Book Description William Morrow and Co, 1989. Book Condition: Good. New Ed. N/A. Shows some signs of wear, and may have some markings on the inside. Bookseller Inventory # GRP84573674
Book Description William Morrow and Co, 1989. Book Condition: Good. New Ed. N/A. Ships from the UK. Former Library book. Shows some signs of wear, and may have some markings on the inside. Bookseller Inventory # GRP23808736
Book Description William Morrow and Co, 1989. Book Condition: Fair. New Ed. N/A. Ships from the UK. Former Library book. Shows definite wear, and perhaps considerable marking on inside. Bookseller Inventory # GRP90581032

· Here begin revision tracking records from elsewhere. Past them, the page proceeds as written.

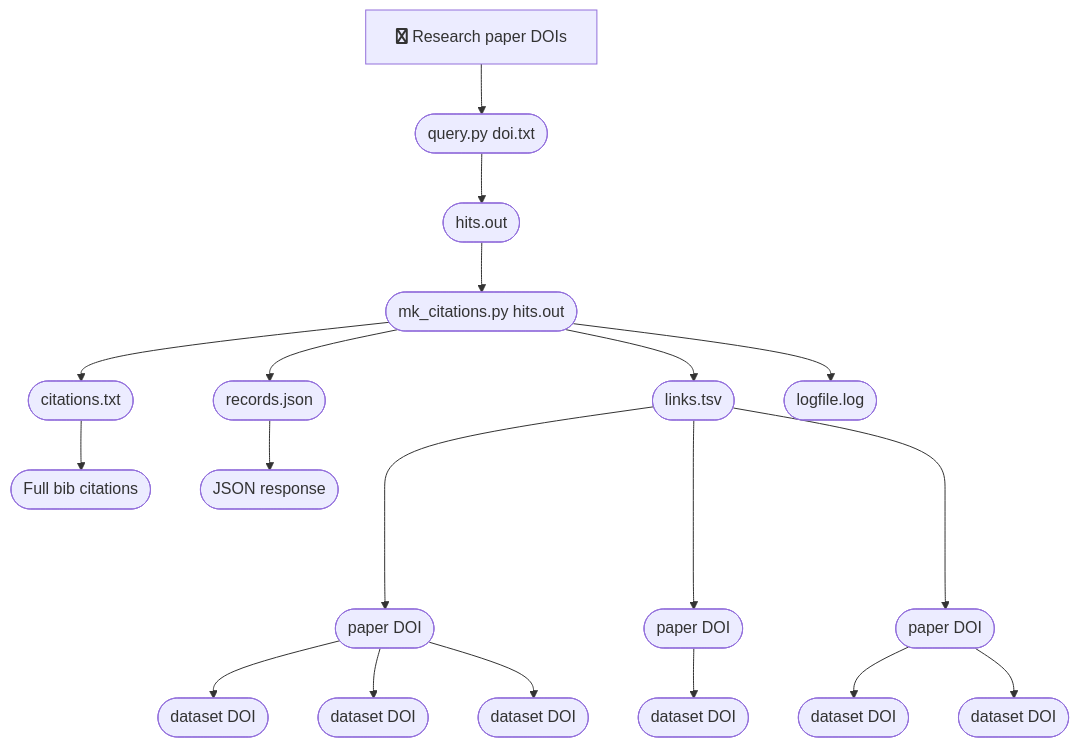
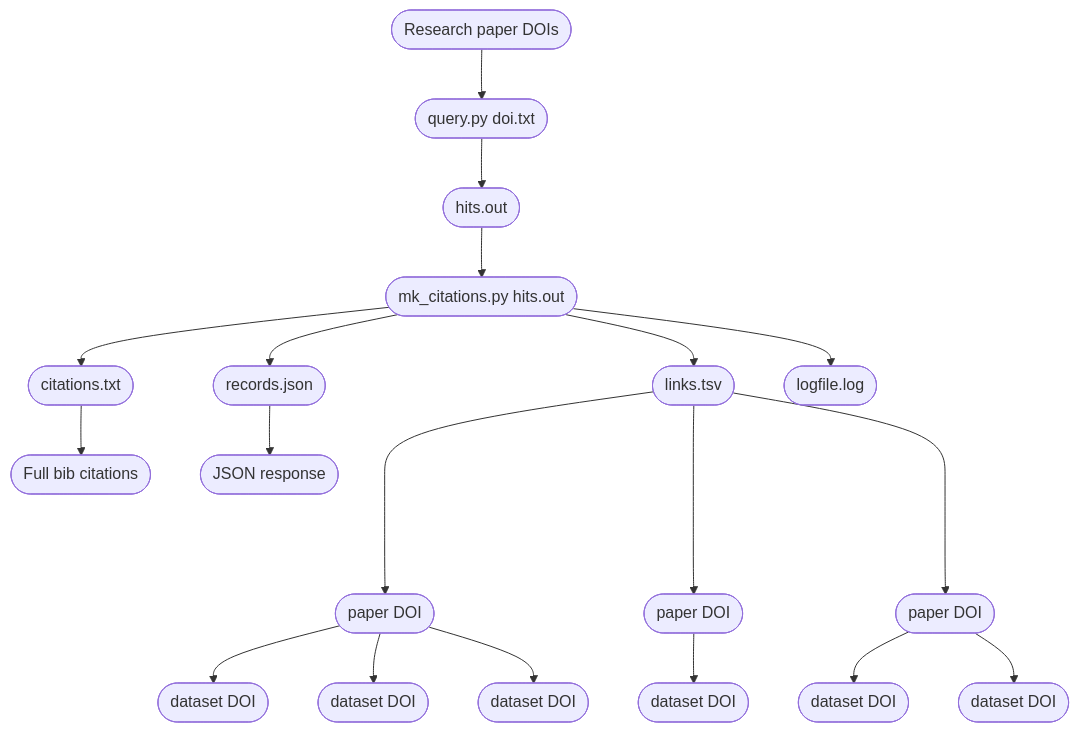
The diagram in README.md (sefnyn/scholix), drawn with Mermaid before and after one commit.

````diff
--- a/README.md
+++ b/README.md
@@ -3,22 +3,22 @@
 ```mermaid
 graph TD;
-    A[fa:fa-twitter Research paper DOIs]
+    A([Research paper DOIs]);
     A --> B([query.py doi.txt]);
     B --> C([hits.out]);
     C --> D([mk_citations.py hits.out]);
     D --> E([links.tsv]);
     D --> F([citations.txt]);
     D --> G([records.json]);
     D --> H([logfile.log]);
     E ----> P2([paper DOI]);
     E ----> P1([paper DOI]);
     E ----> P3([paper DOI]);
     P2 --> D2A([dataset DOI]);
     P2 --> D2B([dataset DOI]);
     P2 --> D2C([dataset DOI]);
     P1 --> D1([dataset DOI]);
     P3 --> D3A([dataset DOI]);
     P3 --> D3B([dataset DOI]);
     F --> K([Full bib citations]);
     G --> L([JSON response]);
 ```
````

Book Description Penguin Books Ltd 27/01/1983, 1983. Book Condition: Good. Will be shipped promptly from UK warehouse. Book is in good condition with no missing pages, no damage or soiling and tight spine. There may be some dog-eared pages showing previous use but overall a great book. Bookseller Inventory # 9053-9780140062496
Book Description Paperback. Book Condition: Fair. A readable copy of the book which may include some defects such as highlighting and notes. Cover and pages may be creased and show discolouration. Bookseller Inventory # GOR000983132
Book Description PENGUIN BOOKS LTD, 1983. Paperback. Book Condition: Good. Good condition, some are ex-library and can have markings. Bookseller Inventory # GD-200-19-7417107
Book Description PENGUIN BOOKS LTD, 1983. Paperback. Book Condition: Very Good. Very good. Bookseller Inventory # HH-200-19-7417107